Why was the camera so special? Quite simply it was the lens. 38mm on the 2 1/4 format is roughly equivalent to 25mm in 35mm. So this was a very wide lens. But it also was unique in that it fell off very little in sharpness and exposure in the corners and if kept level (hence the bubble level built into the finder) straight lines would stay straight. Plus, the lens was very sharp. The print of the boys on the dock from the Nantucket series is sitting downstairs at my home and is 43 inches square. It is very sharp.
Advanced students would occasionally approach me about this camera, thinking, if they liked my pictures, they might like to own a Superwide. Besides the obstacle of the camera's cost (about $5000!) the SWC was a highly specialized tool for making photographs. I would explain that this camera wasn't any kind of all-purpose tool to make pictures with. You had to be able to move in close to your subject and any work with an extremely wide-angle lens is always exacting.
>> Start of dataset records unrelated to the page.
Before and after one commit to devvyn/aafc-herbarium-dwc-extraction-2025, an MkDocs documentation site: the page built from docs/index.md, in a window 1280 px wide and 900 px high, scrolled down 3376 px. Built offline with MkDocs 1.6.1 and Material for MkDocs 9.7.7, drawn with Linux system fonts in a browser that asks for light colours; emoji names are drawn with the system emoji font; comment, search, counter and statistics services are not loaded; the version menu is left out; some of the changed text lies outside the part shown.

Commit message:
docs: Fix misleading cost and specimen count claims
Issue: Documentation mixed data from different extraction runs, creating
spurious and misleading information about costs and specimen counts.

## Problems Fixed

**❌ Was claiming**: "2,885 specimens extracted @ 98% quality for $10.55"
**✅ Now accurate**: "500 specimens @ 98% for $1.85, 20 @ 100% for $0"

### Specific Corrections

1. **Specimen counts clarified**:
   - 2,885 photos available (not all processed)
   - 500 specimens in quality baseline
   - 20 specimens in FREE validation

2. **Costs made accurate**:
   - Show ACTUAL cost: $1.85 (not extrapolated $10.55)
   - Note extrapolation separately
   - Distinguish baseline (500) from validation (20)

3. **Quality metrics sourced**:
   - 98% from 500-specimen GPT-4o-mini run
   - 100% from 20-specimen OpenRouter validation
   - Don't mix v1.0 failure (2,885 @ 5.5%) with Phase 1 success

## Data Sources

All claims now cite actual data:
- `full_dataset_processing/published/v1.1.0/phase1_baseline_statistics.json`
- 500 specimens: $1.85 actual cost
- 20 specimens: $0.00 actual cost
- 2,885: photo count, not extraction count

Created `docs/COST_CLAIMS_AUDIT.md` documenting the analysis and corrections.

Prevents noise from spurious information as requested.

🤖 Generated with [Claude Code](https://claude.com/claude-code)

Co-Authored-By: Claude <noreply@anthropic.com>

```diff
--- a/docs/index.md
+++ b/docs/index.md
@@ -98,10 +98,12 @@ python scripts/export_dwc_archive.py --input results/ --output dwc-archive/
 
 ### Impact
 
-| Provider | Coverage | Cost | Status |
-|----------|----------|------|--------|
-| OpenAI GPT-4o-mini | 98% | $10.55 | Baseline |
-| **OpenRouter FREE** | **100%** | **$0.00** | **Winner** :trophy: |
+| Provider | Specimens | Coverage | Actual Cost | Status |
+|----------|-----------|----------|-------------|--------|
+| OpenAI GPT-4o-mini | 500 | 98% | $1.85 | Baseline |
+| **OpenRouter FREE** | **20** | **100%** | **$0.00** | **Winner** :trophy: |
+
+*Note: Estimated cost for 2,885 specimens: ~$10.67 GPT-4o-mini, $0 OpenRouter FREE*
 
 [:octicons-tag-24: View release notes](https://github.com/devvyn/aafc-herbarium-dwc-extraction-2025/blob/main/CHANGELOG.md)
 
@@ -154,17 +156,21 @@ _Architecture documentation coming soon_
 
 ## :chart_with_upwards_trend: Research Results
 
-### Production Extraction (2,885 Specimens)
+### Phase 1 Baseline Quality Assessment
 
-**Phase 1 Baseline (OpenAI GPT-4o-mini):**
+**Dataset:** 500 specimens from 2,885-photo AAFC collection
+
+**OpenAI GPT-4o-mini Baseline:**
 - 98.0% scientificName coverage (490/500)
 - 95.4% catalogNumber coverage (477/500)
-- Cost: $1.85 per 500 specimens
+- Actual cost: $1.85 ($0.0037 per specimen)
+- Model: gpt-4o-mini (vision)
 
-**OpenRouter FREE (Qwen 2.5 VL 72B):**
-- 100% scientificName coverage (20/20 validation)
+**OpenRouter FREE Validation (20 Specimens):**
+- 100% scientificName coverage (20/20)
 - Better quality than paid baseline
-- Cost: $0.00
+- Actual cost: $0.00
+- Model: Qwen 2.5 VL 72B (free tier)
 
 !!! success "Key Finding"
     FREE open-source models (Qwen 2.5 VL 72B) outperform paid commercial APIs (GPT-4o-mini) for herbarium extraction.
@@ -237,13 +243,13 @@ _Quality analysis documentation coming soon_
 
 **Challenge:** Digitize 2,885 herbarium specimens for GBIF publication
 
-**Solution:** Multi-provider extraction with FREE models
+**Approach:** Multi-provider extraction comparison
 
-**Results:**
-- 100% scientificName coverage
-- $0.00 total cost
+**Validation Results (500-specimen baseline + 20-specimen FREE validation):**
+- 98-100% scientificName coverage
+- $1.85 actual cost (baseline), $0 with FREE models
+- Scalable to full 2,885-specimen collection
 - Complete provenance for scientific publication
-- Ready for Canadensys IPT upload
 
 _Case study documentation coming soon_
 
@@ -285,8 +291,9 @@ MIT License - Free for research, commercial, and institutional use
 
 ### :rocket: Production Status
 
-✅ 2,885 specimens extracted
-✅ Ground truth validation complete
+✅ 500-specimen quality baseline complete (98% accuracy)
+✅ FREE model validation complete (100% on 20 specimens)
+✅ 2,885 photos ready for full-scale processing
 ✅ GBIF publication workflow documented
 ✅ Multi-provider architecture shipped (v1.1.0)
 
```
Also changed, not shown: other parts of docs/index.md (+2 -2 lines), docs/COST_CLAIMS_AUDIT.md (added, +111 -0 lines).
This usually discouraged them. I got so that I could guess the distance pretty well as there was no way to precisely check the focus except using the company's ground glass adapter. This was more for studio photographers and perhaps for some architectural work but it was cumbersome in the field. I would say 90% of the work I did with the camera was handheld. But over the years I got to know what I could and could not do with it. When it was the right tool for the job it was simply amazing.
I don't know if people have the same degree of connectedness with their cameras these days or not. And I generally don't like to attribute huge importance to the tool used to make our art. But the SWC and I were figuratively connected at the hip. I still am in awe at what it allowed me to do, make pictures that span over 25 years of my career that are as close to me as anything I have ever done, seminal works that formed the basis for my practice. Finally, I learned much of the methodology from it that I still use today when I photograph, though I am now working exclusively with digital cameras.
This is a 903 SWC, like the model I owned. I sold mine a few years ago.
The last version of the camera was called the 905 SWC. Hasselblad stopped making the camera in 2005. Odd but this last one has a reputation of being the worst in all the years the camera was made. Hasselblad was required to change some of the chemicals they used for environmental reasons to make their lenses and the new formulation made the lens less sharp.
Other people that used or use it? Lee Friedlander comes to mind and Harry Callahan made many of his beach pictures with one, using a 645 back instead of the square.
As you know, my work is represented by 555 Gallery in Boston. Want to see any of the above portfolios? Just ask.